Analysis | Politics

Let’s Keep Families And The Innocent Away From Debates In Parliament

The alleged incident between Prime Minister Voreqe Bainimarama and Opposition MP Pio Tikoduadua is a wake-up call. We need to learn from it and move forward making sure that it does not happen again.
04 Sep 2019 18:09
Let’s Keep Families And The Innocent Away From Debates In Parliament
Prime Minister Voreqe Bainimarama and


Personal attacks where innocent families are dragged into debates in Parliament must stop.

They have happened before and the Attorney-General Aiyaz Sayed-Khaiyum was a victim too.

Members of Parliament should focus on issues rather than going personal.

Parliamentary privilege must not be used to denigrate innocent family members for cheap political mileage.

It is unethical and morally wrong.

It is counter-productive to what Parliament is trying to achieve.

Some of the issues on the Order Paper have been scaled back to allow Parliament to deal with this case.

The boycotting of Parliament by the three National Federation Party MPs Biman Prasad, Mr Tikoduadua and Lenora Qereqeretabua was a political ploy to get maximum attention in this case. Instead of trying to get a quick solution, they have complicated it.

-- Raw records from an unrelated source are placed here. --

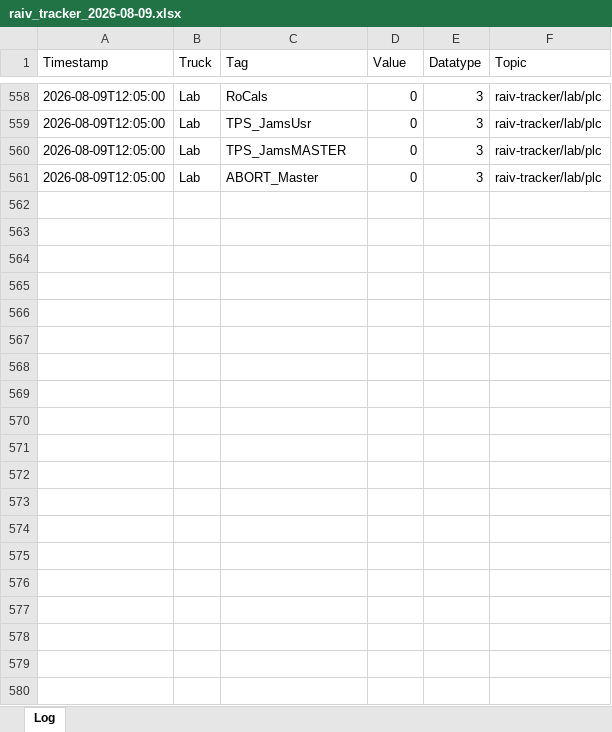
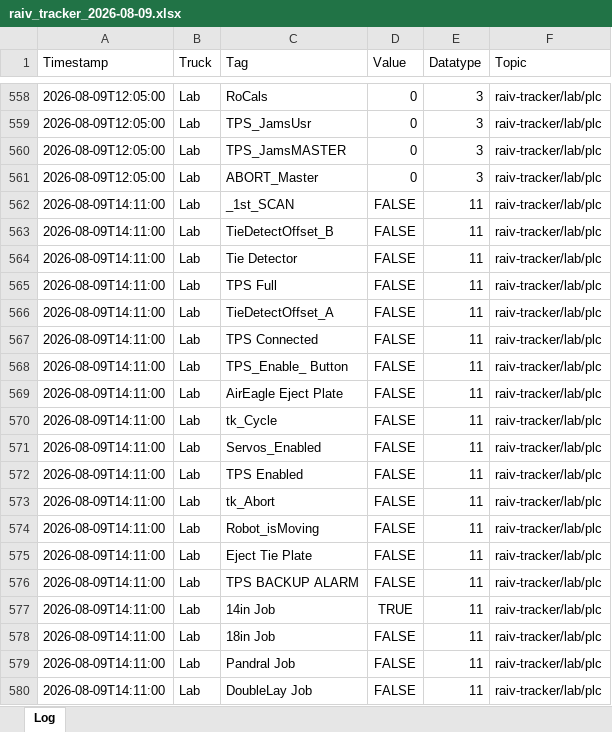
Before and after one commit to cotyc-bbrailtech/Raiv-trucks, an Excel workbook: logs/raiv_tracker_2026-08-09.xlsx, sheet Log, drawn as a sheet; only a part is shown, gaps mark what is left out; values as stored, in another font and other column widths than the file's, no borders; the diff covers the shown part only; the diff names each change by its address in the sheet, - before the commit and + after, or states it on an @@ line.

```diff
--- a/logs/raiv_tracker_2026-08-09.xlsx (sheet Log)
+++ b/logs/raiv_tracker_2026-08-09.xlsx (sheet Log)
+row 562: 2026-08-09T14:11:00 | Lab | _1st_SCAN | FALSE | 11 | raiv-tracker/lab/plc
+row 563: 2026-08-09T14:11:00 | Lab | TieDetectOffset_B | FALSE | 11 | raiv-tracker/lab/plc
+row 564: 2026-08-09T14:11:00 | Lab | Tie Detector | FALSE | 11 | raiv-tracker/lab/plc
+row 565: 2026-08-09T14:11:00 | Lab | TPS Full | FALSE | 11 | raiv-tracker/lab/plc
+row 566: 2026-08-09T14:11:00 | Lab | TieDetectOffset_A | FALSE | 11 | raiv-tracker/lab/plc
+row 567: 2026-08-09T14:11:00 | Lab | TPS Connected | FALSE | 11 | raiv-tracker/lab/plc
+row 568: 2026-08-09T14:11:00 | Lab | TPS_Enable_ Button | FALSE | 11 | raiv-tracker/lab/plc
+row 569: 2026-08-09T14:11:00 | Lab | AirEagle Eject Plate | FALSE | 11 | raiv-tracker/lab/plc
+row 570: 2026-08-09T14:11:00 | Lab | tk_Cycle | FALSE | 11 | raiv-tracker/lab/plc
+row 571: 2026-08-09T14:11:00 | Lab | Servos_Enabled | FALSE | 11 | raiv-tracker/lab/plc
+row 572: 2026-08-09T14:11:00 | Lab | TPS Enabled | FALSE | 11 | raiv-tracker/lab/plc
+row 573: 2026-08-09T14:11:00 | Lab | tk_Abort | FALSE | 11 | raiv-tracker/lab/plc
+row 574: 2026-08-09T14:11:00 | Lab | Robot_isMoving | FALSE | 11 | raiv-tracker/lab/plc
+row 575: 2026-08-09T14:11:00 | Lab | Eject Tie Plate | FALSE | 11 | raiv-tracker/lab/plc
+row 576: 2026-08-09T14:11:00 | Lab | TPS BACKUP ALARM | FALSE | 11 | raiv-tracker/lab/plc
+row 577: 2026-08-09T14:11:00 | Lab | 14in Job | TRUE | 11 | raiv-tracker/lab/plc
+row 578: 2026-08-09T14:11:00 | Lab | 18in Job | FALSE | 11 | raiv-tracker/lab/plc
+row 579: 2026-08-09T14:11:00 | Lab | Pandral Job | FALSE | 11 | raiv-tracker/lab/plc
+row 580: 2026-08-09T14:11:00 | Lab | DoubleLay Job | FALSE | 11 | raiv-tracker/lab/plc
```
Also changed, not shown: 66 added rows elsewhere in this sheet.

It did not help when Mr Rabuka and colleague Adi Litia Qionibaravi boycotted the Privileges Committee claiming Attorney-General Aiyaz Sayed-Khaiyum should recuse himself because he had commented about the case and “he agrees with the Hon Prime Minister, accusing the Hon Tikoduadua of making a personal attack”.

Mr Rabuka challenged Ratu Epeli’s ruling to refer the case to the Privileges Committee.

He said it was out of order because Standing Order Rule 134 (1) “clearly states that a motion for a matter of privilege must be part of the House Agenda and must be raised by a member during proceedings after having given the Speaker one-hour notice, rather than the Speaker initiating the matter.

“It is unfortunate in our view that the Speaker has erred in raising the matter of his own volition.”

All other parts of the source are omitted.